An ""œil de bœuf" window in Lyon (France)
An oeil-de-boeuf window in the Georgian Sutton Lodge in Sutton, London.[1]

Oeil-de-boeuf, also œil de bœuf, (French, "bull's eye"), and sometimes anglicized as ox-eye window, is a term applied to a relatively small oval window, typically for an upper storey, and sometimes set on a roof slope as a dormer, or above a door to give light. Windows of this type are commonly found in the grand architecture of Baroque France. The term is also so often applied to similar round windows, like those found in Georgian architecture in Great Britain, and later Greek Revival and Colonial Revival styles in North America, that this must be considered part of the usage. The term initially applied to horizontal oval windows, but is also used for vertical ones.[2]

See also[edit]

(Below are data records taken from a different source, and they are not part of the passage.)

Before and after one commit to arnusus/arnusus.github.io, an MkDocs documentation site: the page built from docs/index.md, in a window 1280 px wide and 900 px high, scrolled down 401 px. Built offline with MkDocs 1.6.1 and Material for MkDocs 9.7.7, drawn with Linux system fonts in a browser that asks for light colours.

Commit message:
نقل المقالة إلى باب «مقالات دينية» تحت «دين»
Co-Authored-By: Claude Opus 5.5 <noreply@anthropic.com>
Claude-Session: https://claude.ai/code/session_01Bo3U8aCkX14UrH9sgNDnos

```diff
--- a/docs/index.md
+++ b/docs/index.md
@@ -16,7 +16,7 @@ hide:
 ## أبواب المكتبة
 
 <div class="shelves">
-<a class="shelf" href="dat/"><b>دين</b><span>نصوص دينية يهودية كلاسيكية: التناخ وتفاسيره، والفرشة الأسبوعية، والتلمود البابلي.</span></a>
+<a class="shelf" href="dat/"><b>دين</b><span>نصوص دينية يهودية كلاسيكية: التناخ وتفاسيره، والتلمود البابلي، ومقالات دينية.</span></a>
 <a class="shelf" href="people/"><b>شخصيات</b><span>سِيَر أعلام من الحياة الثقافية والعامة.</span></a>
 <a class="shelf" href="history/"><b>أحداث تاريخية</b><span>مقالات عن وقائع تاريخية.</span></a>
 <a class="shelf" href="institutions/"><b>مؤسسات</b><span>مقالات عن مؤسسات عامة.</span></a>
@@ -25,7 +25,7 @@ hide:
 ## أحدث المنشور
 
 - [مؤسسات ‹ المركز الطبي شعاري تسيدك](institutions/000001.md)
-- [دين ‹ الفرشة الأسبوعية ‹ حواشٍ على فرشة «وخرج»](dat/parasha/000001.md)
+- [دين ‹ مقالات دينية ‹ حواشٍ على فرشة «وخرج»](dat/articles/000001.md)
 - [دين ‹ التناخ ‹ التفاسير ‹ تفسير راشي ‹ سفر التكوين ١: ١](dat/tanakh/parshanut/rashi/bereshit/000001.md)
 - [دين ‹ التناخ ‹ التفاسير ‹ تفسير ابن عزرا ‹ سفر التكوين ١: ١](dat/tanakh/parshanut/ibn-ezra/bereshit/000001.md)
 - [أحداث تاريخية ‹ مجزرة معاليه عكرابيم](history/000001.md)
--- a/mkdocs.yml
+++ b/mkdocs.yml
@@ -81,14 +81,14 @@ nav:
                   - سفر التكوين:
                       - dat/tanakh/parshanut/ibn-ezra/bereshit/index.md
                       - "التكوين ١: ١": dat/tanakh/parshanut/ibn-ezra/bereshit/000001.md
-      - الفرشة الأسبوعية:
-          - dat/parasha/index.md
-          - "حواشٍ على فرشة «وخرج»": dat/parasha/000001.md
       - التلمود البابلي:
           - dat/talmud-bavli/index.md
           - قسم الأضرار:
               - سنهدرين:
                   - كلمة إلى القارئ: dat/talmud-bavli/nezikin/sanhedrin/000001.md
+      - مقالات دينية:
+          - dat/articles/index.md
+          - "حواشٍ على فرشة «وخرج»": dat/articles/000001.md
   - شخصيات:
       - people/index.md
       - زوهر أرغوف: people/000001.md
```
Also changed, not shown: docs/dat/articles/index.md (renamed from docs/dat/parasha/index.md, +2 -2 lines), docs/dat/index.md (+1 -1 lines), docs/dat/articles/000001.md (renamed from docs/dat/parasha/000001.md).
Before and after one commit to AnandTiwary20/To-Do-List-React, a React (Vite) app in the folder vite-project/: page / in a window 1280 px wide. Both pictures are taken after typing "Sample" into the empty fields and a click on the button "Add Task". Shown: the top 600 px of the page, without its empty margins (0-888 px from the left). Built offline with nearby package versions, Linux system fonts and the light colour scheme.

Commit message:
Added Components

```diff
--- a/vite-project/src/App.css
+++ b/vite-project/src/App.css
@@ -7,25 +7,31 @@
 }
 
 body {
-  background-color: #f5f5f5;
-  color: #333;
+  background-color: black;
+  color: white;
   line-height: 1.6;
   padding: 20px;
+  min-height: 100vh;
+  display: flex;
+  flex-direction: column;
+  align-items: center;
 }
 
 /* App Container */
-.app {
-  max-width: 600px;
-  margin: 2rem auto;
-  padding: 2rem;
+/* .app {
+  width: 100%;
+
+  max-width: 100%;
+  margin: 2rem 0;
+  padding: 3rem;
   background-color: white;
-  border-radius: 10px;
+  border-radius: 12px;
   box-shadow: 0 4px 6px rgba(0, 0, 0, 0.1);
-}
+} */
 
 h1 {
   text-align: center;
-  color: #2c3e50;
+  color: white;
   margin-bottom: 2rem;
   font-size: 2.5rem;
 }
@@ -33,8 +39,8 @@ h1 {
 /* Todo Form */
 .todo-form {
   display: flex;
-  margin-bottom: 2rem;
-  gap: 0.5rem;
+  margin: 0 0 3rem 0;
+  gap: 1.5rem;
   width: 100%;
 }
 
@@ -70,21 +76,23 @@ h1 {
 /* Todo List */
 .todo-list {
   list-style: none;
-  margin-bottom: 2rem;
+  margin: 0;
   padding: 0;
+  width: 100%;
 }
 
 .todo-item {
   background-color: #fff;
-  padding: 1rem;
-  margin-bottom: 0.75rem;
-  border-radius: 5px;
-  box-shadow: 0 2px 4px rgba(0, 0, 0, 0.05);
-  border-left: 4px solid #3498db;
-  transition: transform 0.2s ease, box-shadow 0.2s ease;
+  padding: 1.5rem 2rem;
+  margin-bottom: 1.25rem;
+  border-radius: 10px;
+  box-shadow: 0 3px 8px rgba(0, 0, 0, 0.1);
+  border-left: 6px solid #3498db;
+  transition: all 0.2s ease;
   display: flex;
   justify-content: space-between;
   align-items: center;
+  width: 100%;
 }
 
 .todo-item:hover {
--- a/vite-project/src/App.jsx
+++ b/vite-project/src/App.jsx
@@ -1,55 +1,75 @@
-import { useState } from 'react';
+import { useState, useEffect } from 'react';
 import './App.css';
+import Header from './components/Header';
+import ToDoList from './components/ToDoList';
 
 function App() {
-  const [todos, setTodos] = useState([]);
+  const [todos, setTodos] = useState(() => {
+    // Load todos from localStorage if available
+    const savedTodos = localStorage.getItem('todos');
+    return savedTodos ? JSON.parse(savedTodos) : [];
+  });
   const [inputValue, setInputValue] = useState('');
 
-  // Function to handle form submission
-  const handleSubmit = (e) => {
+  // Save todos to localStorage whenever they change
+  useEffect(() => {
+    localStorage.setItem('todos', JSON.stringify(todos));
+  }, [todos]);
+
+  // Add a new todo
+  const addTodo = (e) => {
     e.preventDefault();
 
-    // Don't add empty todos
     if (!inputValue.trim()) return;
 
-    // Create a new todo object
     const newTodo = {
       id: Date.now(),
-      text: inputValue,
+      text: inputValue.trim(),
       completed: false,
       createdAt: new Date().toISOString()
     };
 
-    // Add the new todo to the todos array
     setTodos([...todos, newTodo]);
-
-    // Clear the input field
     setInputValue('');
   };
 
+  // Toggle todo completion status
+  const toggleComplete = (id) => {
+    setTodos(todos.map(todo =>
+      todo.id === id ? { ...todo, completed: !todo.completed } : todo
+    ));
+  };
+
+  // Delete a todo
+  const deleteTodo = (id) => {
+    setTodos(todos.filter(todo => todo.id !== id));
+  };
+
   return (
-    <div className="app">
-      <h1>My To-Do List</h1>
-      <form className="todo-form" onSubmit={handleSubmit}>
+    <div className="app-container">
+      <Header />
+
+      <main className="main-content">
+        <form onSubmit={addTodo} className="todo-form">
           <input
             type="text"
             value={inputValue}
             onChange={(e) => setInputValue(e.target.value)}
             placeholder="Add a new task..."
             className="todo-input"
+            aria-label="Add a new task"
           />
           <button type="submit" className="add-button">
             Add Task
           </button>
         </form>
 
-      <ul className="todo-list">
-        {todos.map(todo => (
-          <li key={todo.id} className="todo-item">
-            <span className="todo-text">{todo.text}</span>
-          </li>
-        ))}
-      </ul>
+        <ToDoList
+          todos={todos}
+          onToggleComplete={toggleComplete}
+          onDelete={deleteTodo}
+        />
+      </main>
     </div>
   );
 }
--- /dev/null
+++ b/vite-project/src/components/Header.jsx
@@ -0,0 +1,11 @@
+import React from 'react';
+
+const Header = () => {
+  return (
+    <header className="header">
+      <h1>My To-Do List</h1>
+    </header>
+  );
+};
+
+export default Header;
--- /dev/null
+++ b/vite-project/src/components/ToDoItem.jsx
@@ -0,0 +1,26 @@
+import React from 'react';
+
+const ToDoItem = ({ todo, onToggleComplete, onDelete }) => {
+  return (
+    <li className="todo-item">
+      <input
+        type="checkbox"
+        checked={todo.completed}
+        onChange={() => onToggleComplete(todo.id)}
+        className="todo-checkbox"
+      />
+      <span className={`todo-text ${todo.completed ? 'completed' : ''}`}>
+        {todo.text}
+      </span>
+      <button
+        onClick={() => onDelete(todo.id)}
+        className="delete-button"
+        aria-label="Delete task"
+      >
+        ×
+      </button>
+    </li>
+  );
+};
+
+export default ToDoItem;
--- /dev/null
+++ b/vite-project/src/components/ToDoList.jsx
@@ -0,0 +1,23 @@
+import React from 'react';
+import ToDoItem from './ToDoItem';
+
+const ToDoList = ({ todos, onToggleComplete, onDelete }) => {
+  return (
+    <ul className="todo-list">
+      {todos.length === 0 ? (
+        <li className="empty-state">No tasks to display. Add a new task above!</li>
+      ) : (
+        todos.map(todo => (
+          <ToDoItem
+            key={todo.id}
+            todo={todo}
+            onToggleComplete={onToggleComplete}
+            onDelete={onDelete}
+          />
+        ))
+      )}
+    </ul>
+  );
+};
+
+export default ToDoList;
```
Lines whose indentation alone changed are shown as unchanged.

  1. ^ Sutton Lodge Day Centre website
  2. ^ Burden, Ernest E., Illustrated dictionary of architecture, McGraw-Hill Professional, 2001, p.354, ISBN 0-07-137529-5, ISBN 978-0-07-137529-0 Google books